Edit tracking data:
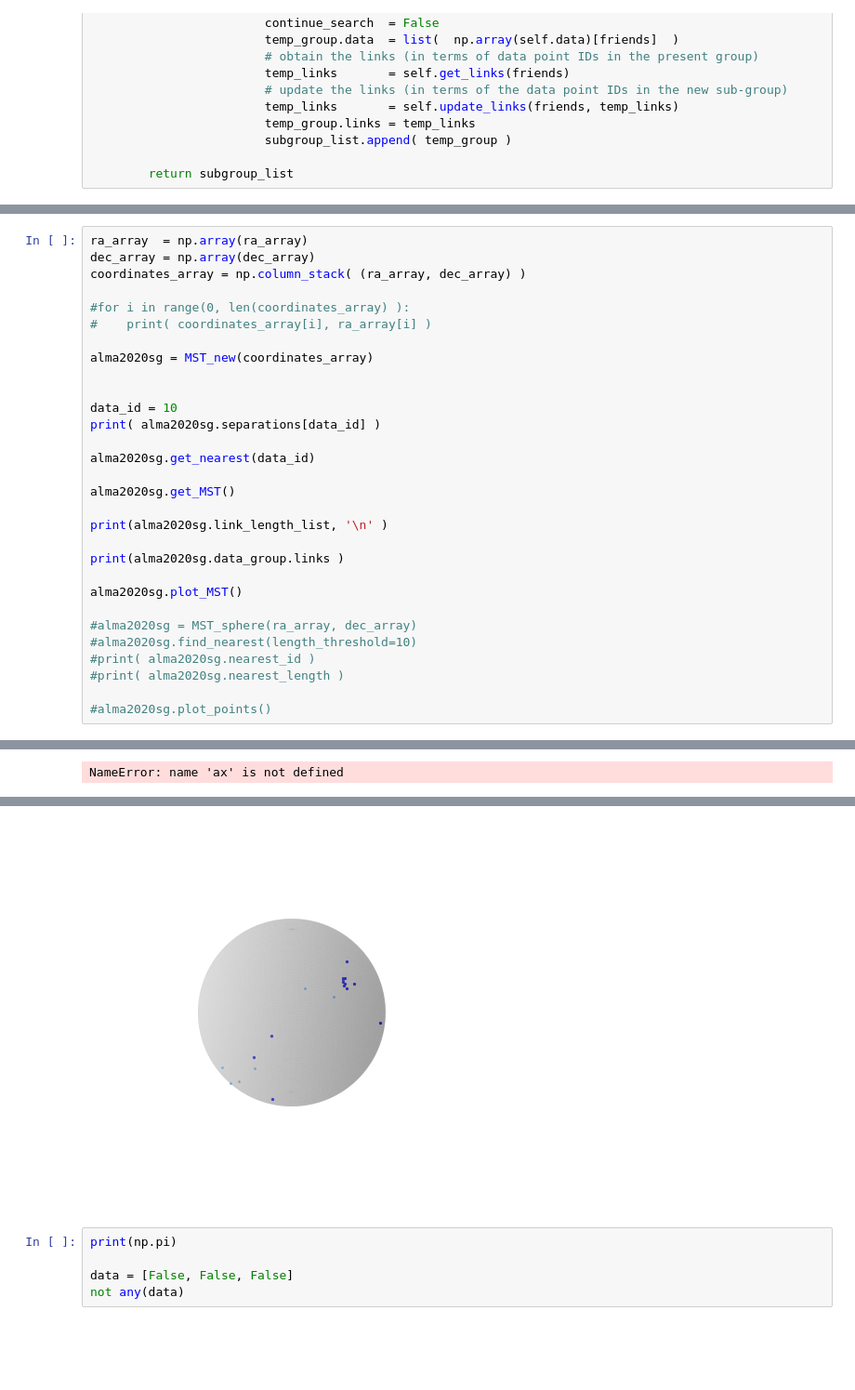
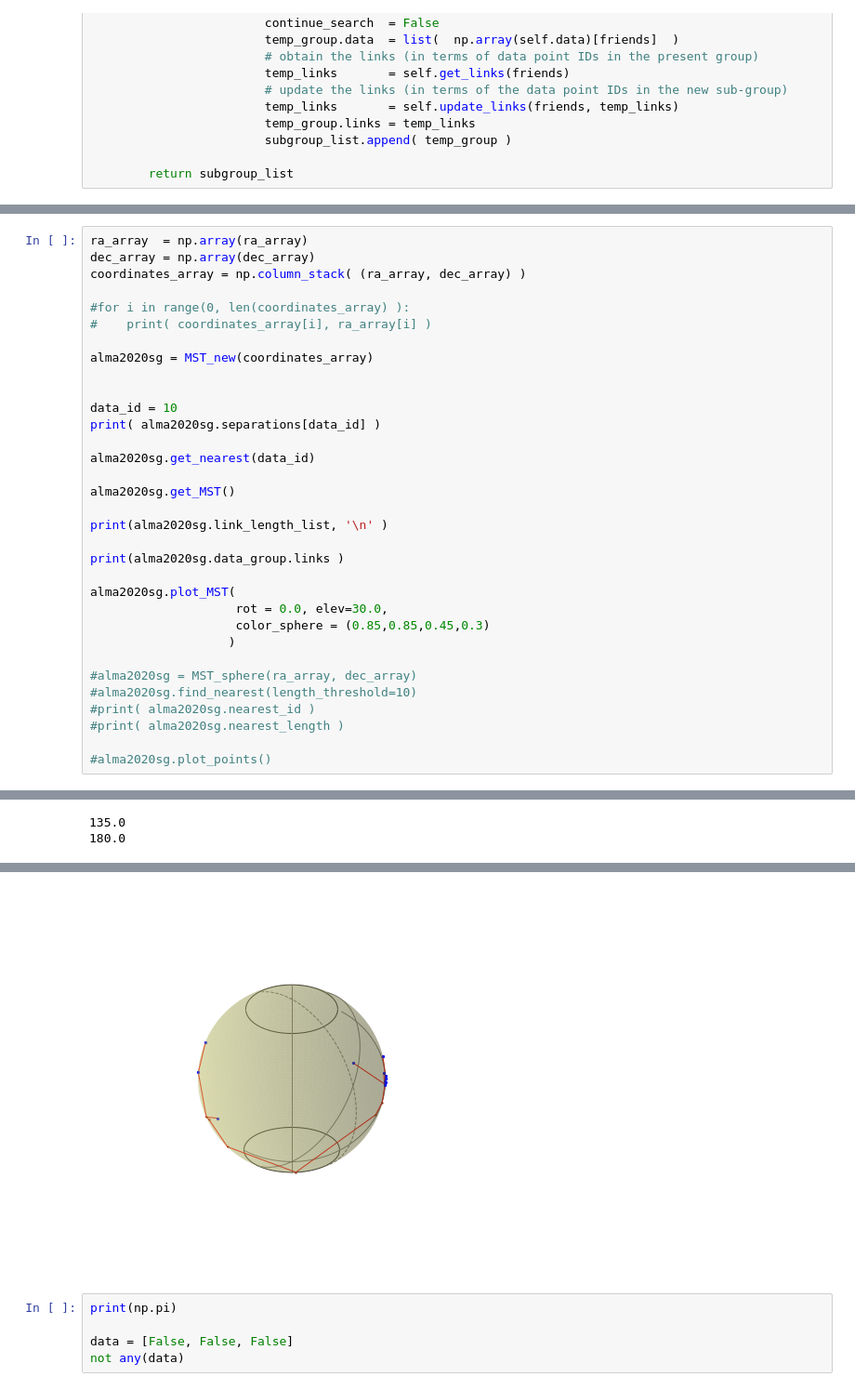
Before and after one commit to baobabyoo/GAIAHerbig, a Jupyter notebook: gaiaHerbig.ipynb, the cells around one changed output, grey strips where cells are left out. Shown at 93% size. Cells and saved outputs as stored; diff of their text form; blank space fills up the shorter version.

Commit message:
Advanced plotting routine. Need to permit rotation, using Euler Matrix.

```diff
--- a/gaiaHerbig.ipynb
+++ b/gaiaHerbig.ipynb
@@ -1082,7 +920,10 @@ print(alma2020sg.link_length_list, '\n' )
 
 print(alma2020sg.data_group.links )
 
-alma2020sg.plot_MST()
+alma2020sg.plot_MST(
+                    rot = 0.0, elev=30.0,
+                    color_sphere = (0.85,0.85,0.45,0.3)
+                   )
 
 #alma2020sg = MST_sphere(ra_array, dec_array)
 #alma2020sg.find_nearest(length_threshold=10)
@@ -1120 +956,2 @@ alma2020sg.plot_MST()
-NameError: name 'ax' is not defined
+135.0
+180.0
@@ -1121,4 +963,4 @@ NameError: name 'ax' is not defined
-[figure, old version]
+[figure, new version]
 # %%
 print(np.pi)
 
```
Also changed, not shown: parts of 3 cells of this notebook.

What is required>
The records, exactly as written but without images, should be returned.

Response area>
Before and after one commit to baobabyoo/GAIAHerbig, a Jupyter notebook: gaiaHerbig.ipynb, the cells around one changed output, grey strips where cells are left out. Shown at 93% size. Cells and saved outputs as stored; diff of their text form; blank space fills up the shorter version.

Commit message:
Advanced plotting routine. Need to permit rotation, using Euler Matrix.

```diff
--- a/gaiaHerbig.ipynb
+++ b/gaiaHerbig.ipynb
@@ -1082,7 +920,10 @@ print(alma2020sg.link_length_list, '\n' )
 
 print(alma2020sg.data_group.links )
 
-alma2020sg.plot_MST()
+alma2020sg.plot_MST(
+                    rot = 0.0, elev=30.0,
+                    color_sphere = (0.85,0.85,0.45,0.3)
+                   )
 
 #alma2020sg = MST_sphere(ra_array, dec_array)
 #alma2020sg.find_nearest(length_threshold=10)
@@ -1120 +956,2 @@ alma2020sg.plot_MST()
-NameError: name 'ax' is not defined
+135.0
+180.0
@@ -1121,4 +963,4 @@ NameError: name 'ax' is not defined
-[figure, old version]
+[figure, new version]
 # %%
 print(np.pi)
 
```
Also changed, not shown: parts of 3 cells of this notebook.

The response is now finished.